Tony Buba is one of the most unique voices working in American independent filmmaking today. With humor, compassion, and a complete dedication to the working-class heroes of his hometown of Braddock, Pennsylvania, Buba has created a body of work which documents the rise and fall of a steel town with unblinking accuracy. “David Lynch goes into neighborhoods and finds the germs and bugs beneath,” Buba explained, “I go into neighborhoods and find the life.” Growing up in Braddock and witnessing its decline first hand has taught Buba that there are no quick fixes for the problems he examines. “I get a lot of attention in Braddock,” Buba said, “but people who are doing community work day after day, keeping the community alive, get none.” Buba tries to correct this problem, one film at a time, by listening to those in his community who have important stories to tell–and for Buba that means everybody.

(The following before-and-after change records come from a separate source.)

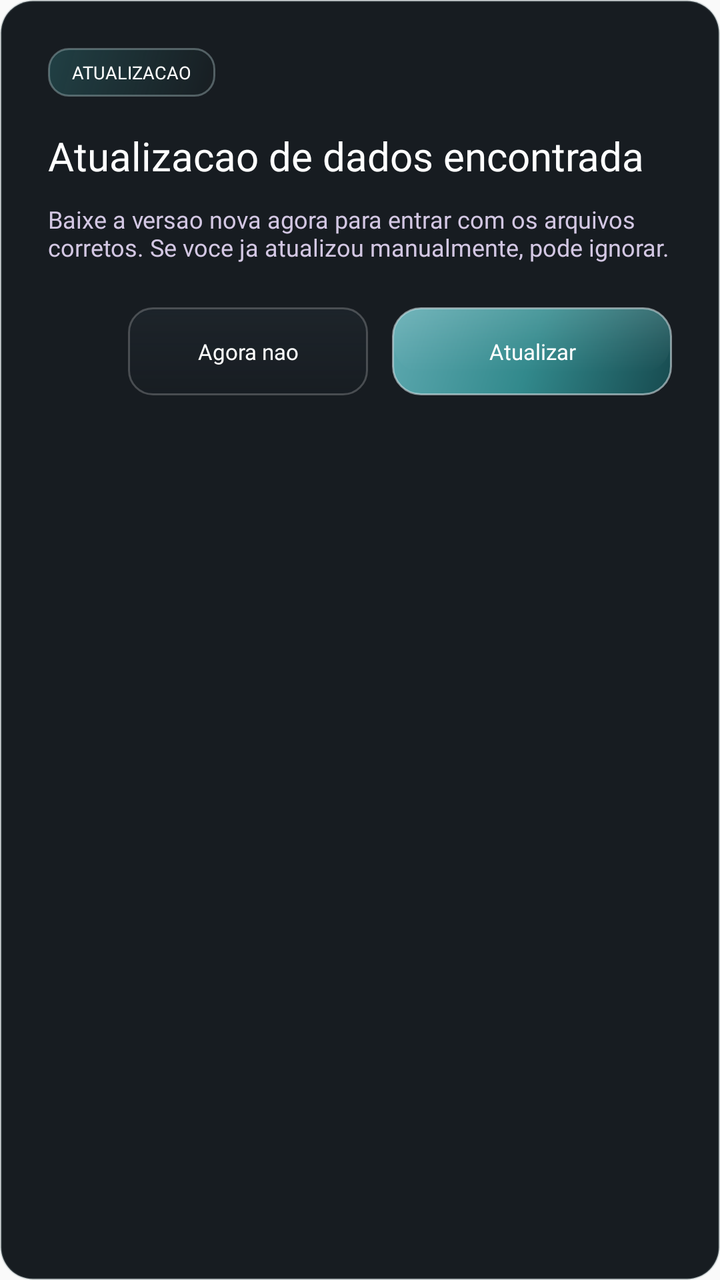
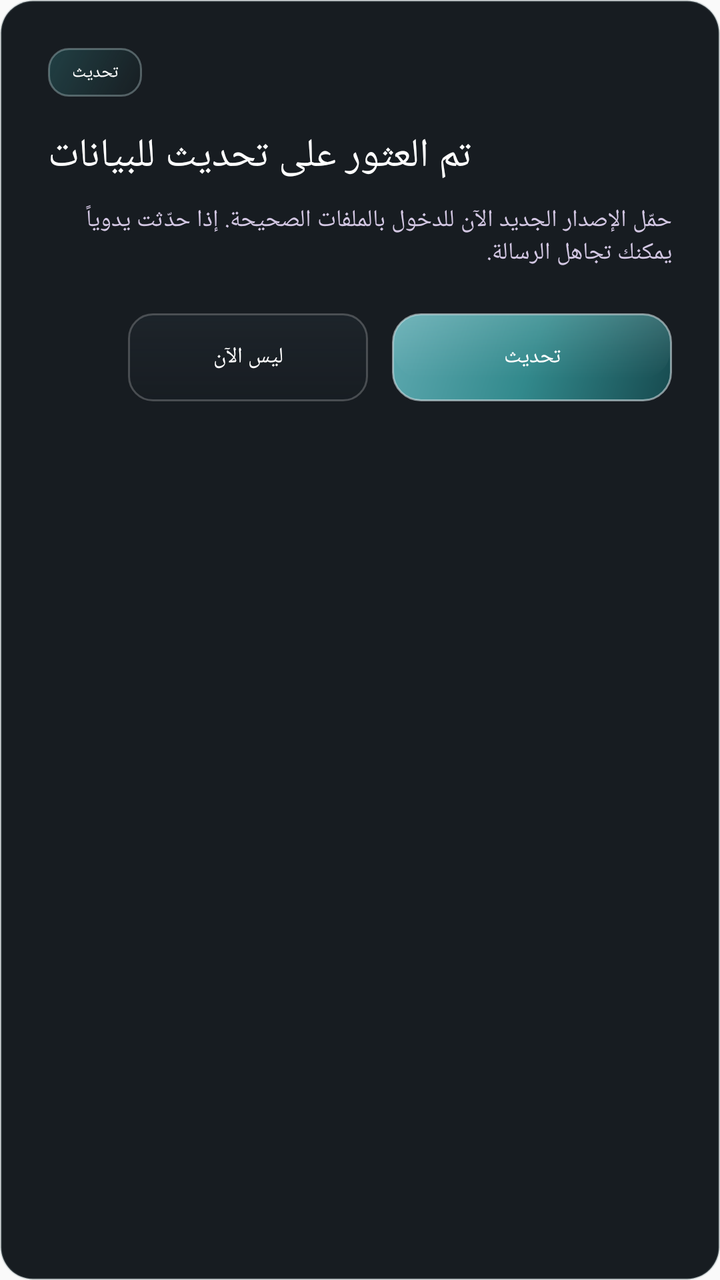

An Android layout rendered at two revisions. The XML below is the earlier revision; the diff shows what the commit changed to produce the second picture.
<!-- AndroidManifest.xml: application theme Theme.AppCompat.Light.NoActionBar.FullScreen -->
<!-- res/layout/dialog_update_prompt.xml -->
<?xml version="1.0" encoding="utf-8"?>
<LinearLayout xmlns:android="http://schemas.android.com/apk/res/android"
    android:layout_width="420dp"
    android:layout_height="wrap_content"
    android:background="@drawable/home_dialog_surface"
    android:orientation="vertical"
    android:padding="24dp">

    <TextView
        android:layout_width="wrap_content"
        android:layout_height="wrap_content"
        android:background="@drawable/home_news_badge"
        android:fontFamily="@font/montserrat_bold"
        android:paddingStart="12dp"
        android:paddingTop="6dp"
        android:paddingEnd="12dp"
        android:paddingBottom="6dp"
        android:text="Atualizacao"
        android:textAllCaps="true"
        android:textColor="@android:color/white"
        android:textSize="9sp" />

    <TextView
        android:id="@+id/update_prompt_title"
        android:layout_width="wrap_content"
        android:layout_height="wrap_content"
        android:layout_marginTop="16dp"
        android:fontFamily="@font/montserrat_black"
        android:text="Atualizacao de dados encontrada"
        android:textColor="@android:color/white"
        android:textSize="20sp" />

    <TextView
        android:id="@+id/update_prompt_body"
        android:layout_width="match_parent"
        android:layout_height="wrap_content"
        android:layout_marginTop="10dp"
        android:fontFamily="@font/montserrat_medium"
        android:text="Baixe a versao nova agora para entrar com os arquivos corretos. Se voce ja atualizou manualmente, pode ignorar."
        android:textColor="#D3C7E3"
        android:textSize="12sp" />

    <LinearLayout
        android:layout_width="match_parent"
        android:layout_height="wrap_content"
        android:layout_marginTop="22dp"
        android:gravity="end"
        android:orientation="horizontal">

        <TextView
            android:id="@+id/update_prompt_secondary"
            android:layout_width="wrap_content"
            android:layout_height="44dp"
            android:background="@drawable/home_action_secondary"
            android:fontFamily="@font/montserrat_bold"
            android:gravity="center"
            android:minWidth="120dp"
            android:paddingStart="18dp"
            android:paddingEnd="18dp"
            android:text="Agora nao"
            android:textColor="@android:color/white"
            android:textSize="11sp" />

        <TextView
            android:id="@+id/update_prompt_primary"
            android:layout_width="wrap_content"
            android:layout_height="44dp"
            android:layout_marginStart="12dp"
            android:background="@drawable/home_server_select_button"
            android:fontFamily="@font/montserrat_bold"
            android:gravity="center"
            android:minWidth="140dp"
            android:paddingStart="18dp"
            android:paddingEnd="18dp"
            android:text="Atualizar"
            android:textColor="@android:color/white"
            android:textSize="11sp" />
    </LinearLayout>
</LinearLayout>
<!-- resources referenced by this layout -->
<resources>
  <!-- drawable home_action_secondary (drawable) -->
  <?xml version="1.0" encoding="utf-8"?>
  <shape xmlns:android="http://schemas.android.com/apk/res/android"
      android:shape="rectangle">
      <gradient
          android:angle="270"
          android:startColor="#2E344450"
          android:endColor="#151A222A" />
      <corners android:radius="12dp" />
      <stroke
          android:width="1dp"
          android:color="#36FFFFFF" />
  </shape>
  <!-- drawable home_dialog_surface (drawable) -->
  <?xml version="1.0" encoding="utf-8"?>
  <shape xmlns:android="http://schemas.android.com/apk/res/android"
      android:shape="rectangle">
      <solid android:color="#F20B1016" />
      <corners android:radius="16dp" />
      <stroke
          android:width="1dp"
          android:color="@color/launcher_border_soft" />
  </shape>
  <!-- drawable home_news_badge (drawable) -->
  <?xml version="1.0" encoding="utf-8"?>
  <shape xmlns:android="http://schemas.android.com/apk/res/android"
      android:shape="rectangle">
      <gradient
          android:angle="315"
          android:startColor="#6C2D6F73"
          android:endColor="#33192325" />
      <corners android:radius="10dp" />
      <stroke
          android:width="1dp"
          android:color="#5DBBD4D5" />
  </shape>
  <!-- drawable home_server_select_button (drawable) -->
  <?xml version="1.0" encoding="utf-8"?>
  <layer-list xmlns:android="http://schemas.android.com/apk/res/android">
      <item android:top="2dp">
          <shape android:shape="rectangle">
              <solid android:color="#50101920" />
              <corners android:radius="14dp" />
          </shape>
      </item>
      <item>
          <shape android:shape="rectangle">
              <gradient
                  android:angle="315"
                  android:startColor="#5EA9B0"
                  android:centerColor="@color/launcher_accent_teal"
                  android:endColor="@color/launcher_accent_teal_dark" />
              <corners android:radius="14dp" />
              <stroke
                  android:width="1dp"
                  android:color="#92DAE8EC" />
          </shape>
      </item>
      <item
          android:left="1dp"
          android:top="1dp"
          android:right="1dp"
          android:bottom="12dp">
          <shape android:shape="rectangle">
              <gradient
                  android:angle="270"
                  android:startColor="#24EFFFFF"
                  android:centerColor="#10FFFFFF"
                  android:endColor="#00FFFFFF" />
              <corners android:radius="13dp" />
          </shape>
      </item>
  </layer-list>
  <style name="Theme.AppCompat.Light.NoActionBar.FullScreen" parent="@style/Theme.AppCompat.Light.NoActionBar">
          <item name="android:windowNoTitle">true</item>
          <item name="android:windowActionBar">false</item>
          <item name="android:windowFullscreen">true</item>
          <item name="android:windowContentOverlay">@null</item>
          <item name="android:windowLayoutInDisplayCutoutMode">shortEdges</item>
      </style>
  <color name="launcher_border_soft">#42798A91</color>
  <color name="launcher_accent_teal">#32898C</color>
  <color name="launcher_accent_teal_dark">#174A4F</color>
</resources>

<!-- the commit's change to res/layout/dialog_update_prompt.xml (unified diff, before → after) -->
@@ -15,7 +15,7 @@
         android:paddingTop="6dp"
         android:paddingEnd="12dp"
         android:paddingBottom="6dp"
-        android:text="Atualizacao"
+        android:text="تحديث"
         android:textAllCaps="true"
         android:textColor="@android:color/white"
         android:textSize="9sp" />
@@ -26,7 +26,7 @@
         android:layout_height="wrap_content"
         android:layout_marginTop="16dp"
         android:fontFamily="@font/montserrat_black"
-        android:text="Atualizacao de dados encontrada"
+        android:text="تم العثور على تحديث للبيانات"
         android:textColor="@android:color/white"
         android:textSize="20sp" />
 
@@ -36,7 +36,7 @@
         android:layout_height="wrap_content"
         android:layout_marginTop="10dp"
         android:fontFamily="@font/montserrat_medium"
-        android:text="Baixe a versao nova agora para entrar com os arquivos corretos. Se voce ja atualizou manualmente, pode ignorar."
+        android:text="حمّل الإصدار الجديد الآن للدخول بالملفات الصحيحة. إذا حدّثت يدوياً يمكنك تجاهل الرسالة."
         android:textColor="#D3C7E3"
         android:textSize="12sp" />
 
@@ -57,7 +57,7 @@
             android:minWidth="120dp"
             android:paddingStart="18dp"
             android:paddingEnd="18dp"
-            android:text="Agora nao"
+            android:text="ليس الآن"
             android:textColor="@android:color/white"
             android:textSize="11sp" />
 
@@ -72,7 +72,7 @@
             android:minWidth="140dp"
             android:paddingStart="18dp"
             android:paddingEnd="18dp"
-            android:text="Atualizar"
+            android:text="تحديث"
             android:textColor="@android:color/white"
             android:textSize="11sp" />
     </LinearLayout>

Arts Institute- University of Wisconsin - Madison
Buba has made over twenty films exploring working-class issues in and around his hometown since 1974. Buba began his career with "The Braddock Chronicles," a dozen short documentary portraits of the stubborn signs of life in a dying milltown. Buba's work has been showcased in one-person shows at The Museum of Modern Art, the Whitney Museum of American Art, The Carnegie Museum of Art and more than 100 museums and universities. His awards include fellowships from the NEA, AFI, and the Rockefeller and Guggenheim Foundations, and grants from the Pennsylvania Humanities Council.